Green sea turtle (Chelonia mydas)
Key link in the marine food chain
Sea turtles fill an important ecological role in ocean ecosystems by controlling prey species and themselves providing food to larger predators such as fish, sharks and birds.
Older than dinosaurs
Green sea turtles are reptiles whose ancestors took to the sea about 150 million years ago. They are one of the few species so ancient that they watched the dinosaurs evolve and become extinct.
No place to hide
Like other sea turtles, the green turtle cannot pull its head into its shell.
The largest hard-shelled marine turtle in the world, green sea turtles can grow to 5 feet and weigh up to 500 lbs.
Unlike most sea turtles, adult green turtles are herbivorous, feeding on sea grass and algae. Juveniles, however, also eat invertebrates like crabs, jellyfish and sponges.
Grass makes them green
The green sea turtle’s carapace, or shell, is usually brown or olive. Their name comes from the greenish color of the fat beneath their skin, due to the algae and grasses they eat.
Occasionally seen sunbathing alongside seals and albatrosses, the green turtle is one of the few marine turtles known to leave the water other than at nesting times.
On land turtles are slow, but in the water, their powerful flippers allow them to swim gracefully at speeds up to 35 mph!
When the water’s warm, it’s fine
Though marine turtles live in every ocean but the Arctic, green sea turtles live in tropical and subtropical waters and are commonly found (except when migrating) inside reefs, bays, and inlets.
Hatchlings face a dangerous journey
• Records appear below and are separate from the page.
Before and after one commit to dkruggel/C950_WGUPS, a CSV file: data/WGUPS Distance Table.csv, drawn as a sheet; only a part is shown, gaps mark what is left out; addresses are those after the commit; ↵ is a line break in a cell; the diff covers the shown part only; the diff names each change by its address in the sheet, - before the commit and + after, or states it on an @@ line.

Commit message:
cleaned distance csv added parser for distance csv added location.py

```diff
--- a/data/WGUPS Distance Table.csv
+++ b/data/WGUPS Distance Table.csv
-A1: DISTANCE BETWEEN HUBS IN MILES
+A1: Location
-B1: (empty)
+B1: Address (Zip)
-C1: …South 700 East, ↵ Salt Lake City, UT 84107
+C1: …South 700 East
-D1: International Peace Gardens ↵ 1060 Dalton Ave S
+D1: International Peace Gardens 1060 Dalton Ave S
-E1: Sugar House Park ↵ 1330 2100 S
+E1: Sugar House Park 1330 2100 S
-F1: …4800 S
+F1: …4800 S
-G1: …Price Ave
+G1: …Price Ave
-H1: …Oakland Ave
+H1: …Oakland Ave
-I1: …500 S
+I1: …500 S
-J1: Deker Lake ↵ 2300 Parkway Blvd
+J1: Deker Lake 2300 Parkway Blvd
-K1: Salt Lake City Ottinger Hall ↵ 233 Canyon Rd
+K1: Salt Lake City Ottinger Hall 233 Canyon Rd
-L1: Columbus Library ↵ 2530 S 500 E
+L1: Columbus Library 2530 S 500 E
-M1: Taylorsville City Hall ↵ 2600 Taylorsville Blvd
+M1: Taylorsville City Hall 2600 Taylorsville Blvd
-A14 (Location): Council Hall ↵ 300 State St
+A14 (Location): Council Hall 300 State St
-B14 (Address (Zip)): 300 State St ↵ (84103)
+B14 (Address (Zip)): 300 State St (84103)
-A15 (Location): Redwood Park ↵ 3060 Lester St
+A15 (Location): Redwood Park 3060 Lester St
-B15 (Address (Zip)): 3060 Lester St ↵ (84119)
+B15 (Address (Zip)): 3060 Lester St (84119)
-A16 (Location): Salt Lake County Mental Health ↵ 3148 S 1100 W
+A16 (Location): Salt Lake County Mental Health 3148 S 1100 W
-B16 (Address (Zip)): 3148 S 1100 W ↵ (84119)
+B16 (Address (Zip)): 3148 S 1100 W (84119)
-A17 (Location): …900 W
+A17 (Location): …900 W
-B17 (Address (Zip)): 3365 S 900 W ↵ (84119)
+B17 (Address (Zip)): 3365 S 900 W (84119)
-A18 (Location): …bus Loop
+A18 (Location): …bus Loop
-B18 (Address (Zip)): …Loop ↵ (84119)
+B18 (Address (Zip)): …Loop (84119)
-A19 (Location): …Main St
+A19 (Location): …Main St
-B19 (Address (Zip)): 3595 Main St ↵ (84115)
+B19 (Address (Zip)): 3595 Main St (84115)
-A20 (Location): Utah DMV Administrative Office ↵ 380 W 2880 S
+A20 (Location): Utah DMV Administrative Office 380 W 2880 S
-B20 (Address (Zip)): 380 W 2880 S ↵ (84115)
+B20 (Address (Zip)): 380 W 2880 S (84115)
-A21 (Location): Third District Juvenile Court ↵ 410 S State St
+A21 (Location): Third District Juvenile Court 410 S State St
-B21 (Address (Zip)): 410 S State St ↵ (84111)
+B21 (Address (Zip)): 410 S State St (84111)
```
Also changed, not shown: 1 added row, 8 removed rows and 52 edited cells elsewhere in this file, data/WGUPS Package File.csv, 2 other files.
Female turtles dig a pit in the sand, fill it with a clutch of 100 to 200 eggs and return to the sea, leaving the eggs to hatch after about two months. Babies hatch at night to avoid predators, but many never reach the sea.
Boy or girl? How to predict
The hatchlings’ gender depends on the sand temperature. Less dense, warmer sand decreases incubation time and results in more female hatchlings.
Turtle tears don’t mean they’re sad
Green sea turtles possess a salt excretory gland at the corner of the eye – they may look like they are crying, but they’re really adjusting their body’s water balance.
WWF's Work with Sea Turtles
Six of the seven species of marine turtles are listed as Endangered or Critically Endangered. WWF’s Global Marine Turtle Program seeks to reduce the loss of turtle habitat, the negative impact of bycatch on turtles and illegal trade in turtle products such as meat and eggs. WWF works to protect nesting beaches, promotes ecotourism at sea turtle sites that involves and benefits local communities, lobbies for turtle-friendly fishing practices and supports regional and international agreements to conserve marine turtles.